Work item:
The records that follow are to be repeated in full, with no pictures retained.

[[ Data for analysis, beginning ]]

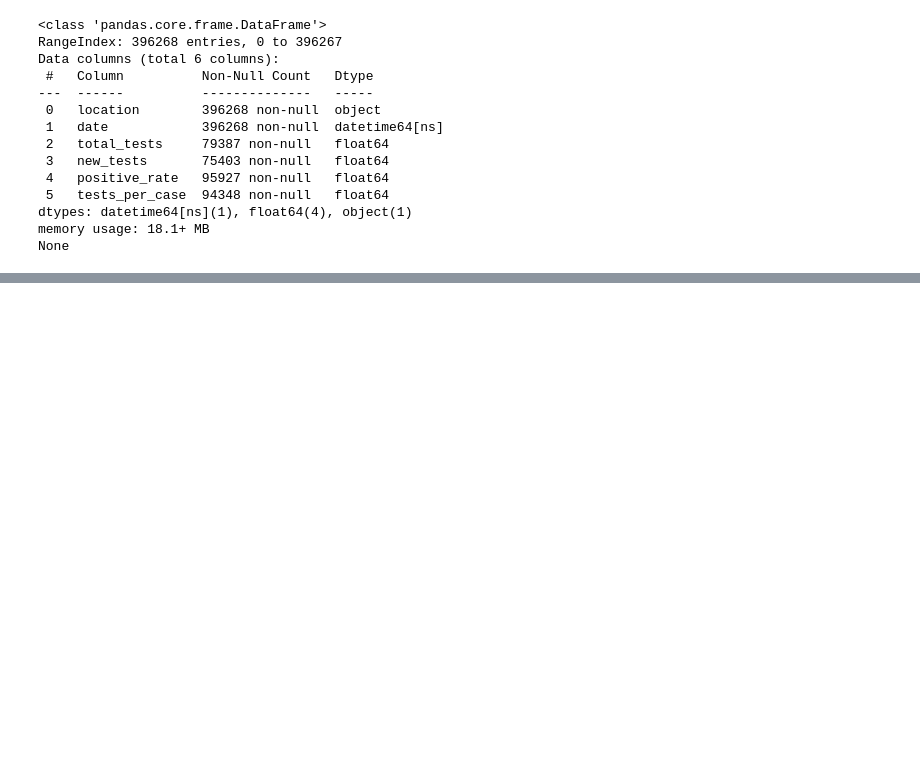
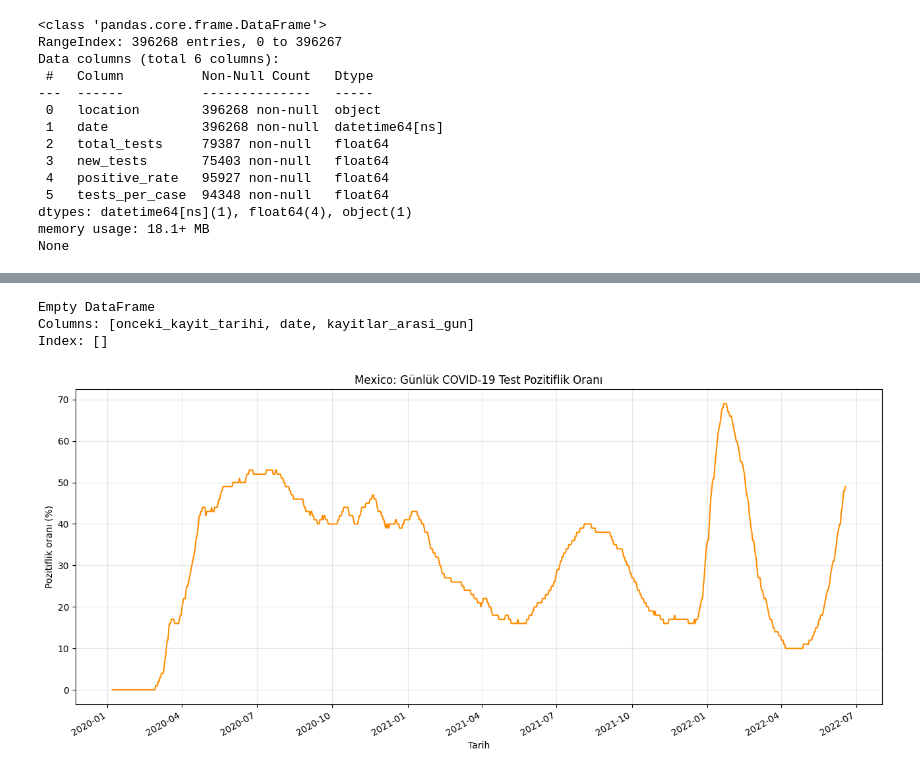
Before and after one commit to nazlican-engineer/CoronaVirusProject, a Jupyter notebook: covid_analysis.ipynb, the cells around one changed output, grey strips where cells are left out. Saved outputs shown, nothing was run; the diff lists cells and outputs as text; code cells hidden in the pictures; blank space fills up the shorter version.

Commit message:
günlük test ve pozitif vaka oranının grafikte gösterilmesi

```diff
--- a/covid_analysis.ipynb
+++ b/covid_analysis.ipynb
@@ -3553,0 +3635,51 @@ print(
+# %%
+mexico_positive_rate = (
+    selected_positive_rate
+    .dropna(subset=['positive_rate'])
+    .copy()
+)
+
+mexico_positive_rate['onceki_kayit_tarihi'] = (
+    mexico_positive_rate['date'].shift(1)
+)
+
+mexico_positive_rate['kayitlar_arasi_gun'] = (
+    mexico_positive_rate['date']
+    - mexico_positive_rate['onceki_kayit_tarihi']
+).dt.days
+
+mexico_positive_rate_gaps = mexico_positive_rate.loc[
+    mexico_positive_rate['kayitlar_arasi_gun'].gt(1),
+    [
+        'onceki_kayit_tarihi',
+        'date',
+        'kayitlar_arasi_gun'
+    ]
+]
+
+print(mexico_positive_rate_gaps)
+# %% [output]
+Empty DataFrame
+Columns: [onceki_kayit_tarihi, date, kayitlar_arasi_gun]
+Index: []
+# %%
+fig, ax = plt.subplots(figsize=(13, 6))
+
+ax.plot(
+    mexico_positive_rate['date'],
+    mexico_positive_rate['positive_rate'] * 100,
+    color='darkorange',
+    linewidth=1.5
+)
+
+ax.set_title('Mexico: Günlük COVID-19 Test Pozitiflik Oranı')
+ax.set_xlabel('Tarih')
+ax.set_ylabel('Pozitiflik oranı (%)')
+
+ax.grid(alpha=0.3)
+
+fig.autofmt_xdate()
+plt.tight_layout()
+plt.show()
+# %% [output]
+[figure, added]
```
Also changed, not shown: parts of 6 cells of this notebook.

[[ Data for analysis, end ]]

Answer to the problem:
Before and after one commit to nazlican-engineer/CoronaVirusProject, a Jupyter notebook: covid_analysis.ipynb, the cells around one changed output, grey strips where cells are left out. Saved outputs shown, nothing was run; the diff lists cells and outputs as text; code cells hidden in the pictures; blank space fills up the shorter version.

Commit message:
günlük test ve pozitif vaka oranının grafikte gösterilmesi

```diff
--- a/covid_analysis.ipynb
+++ b/covid_analysis.ipynb
@@ -3553,0 +3635,51 @@ print(
+# %%
+mexico_positive_rate = (
+    selected_positive_rate
+    .dropna(subset=['positive_rate'])
+    .copy()
+)
+
+mexico_positive_rate['onceki_kayit_tarihi'] = (
+    mexico_positive_rate['date'].shift(1)
+)
+
+mexico_positive_rate['kayitlar_arasi_gun'] = (
+    mexico_positive_rate['date']
+    - mexico_positive_rate['onceki_kayit_tarihi']
+).dt.days
+
+mexico_positive_rate_gaps = mexico_positive_rate.loc[
+    mexico_positive_rate['kayitlar_arasi_gun'].gt(1),
+    [
+        'onceki_kayit_tarihi',
+        'date',
+        'kayitlar_arasi_gun'
+    ]
+]
+
+print(mexico_positive_rate_gaps)
+# %% [output]
+Empty DataFrame
+Columns: [onceki_kayit_tarihi, date, kayitlar_arasi_gun]
+Index: []
+# %%
+fig, ax = plt.subplots(figsize=(13, 6))
+
+ax.plot(
+    mexico_positive_rate['date'],
+    mexico_positive_rate['positive_rate'] * 100,
+    color='darkorange',
+    linewidth=1.5
+)
+
+ax.set_title('Mexico: Günlük COVID-19 Test Pozitiflik Oranı')
+ax.set_xlabel('Tarih')
+ax.set_ylabel('Pozitiflik oranı (%)')
+
+ax.grid(alpha=0.3)
+
+fig.autofmt_xdate()
+plt.tight_layout()
+plt.show()
+# %% [output]
+[figure, added]
```
Also changed, not shown: parts of 6 cells of this notebook.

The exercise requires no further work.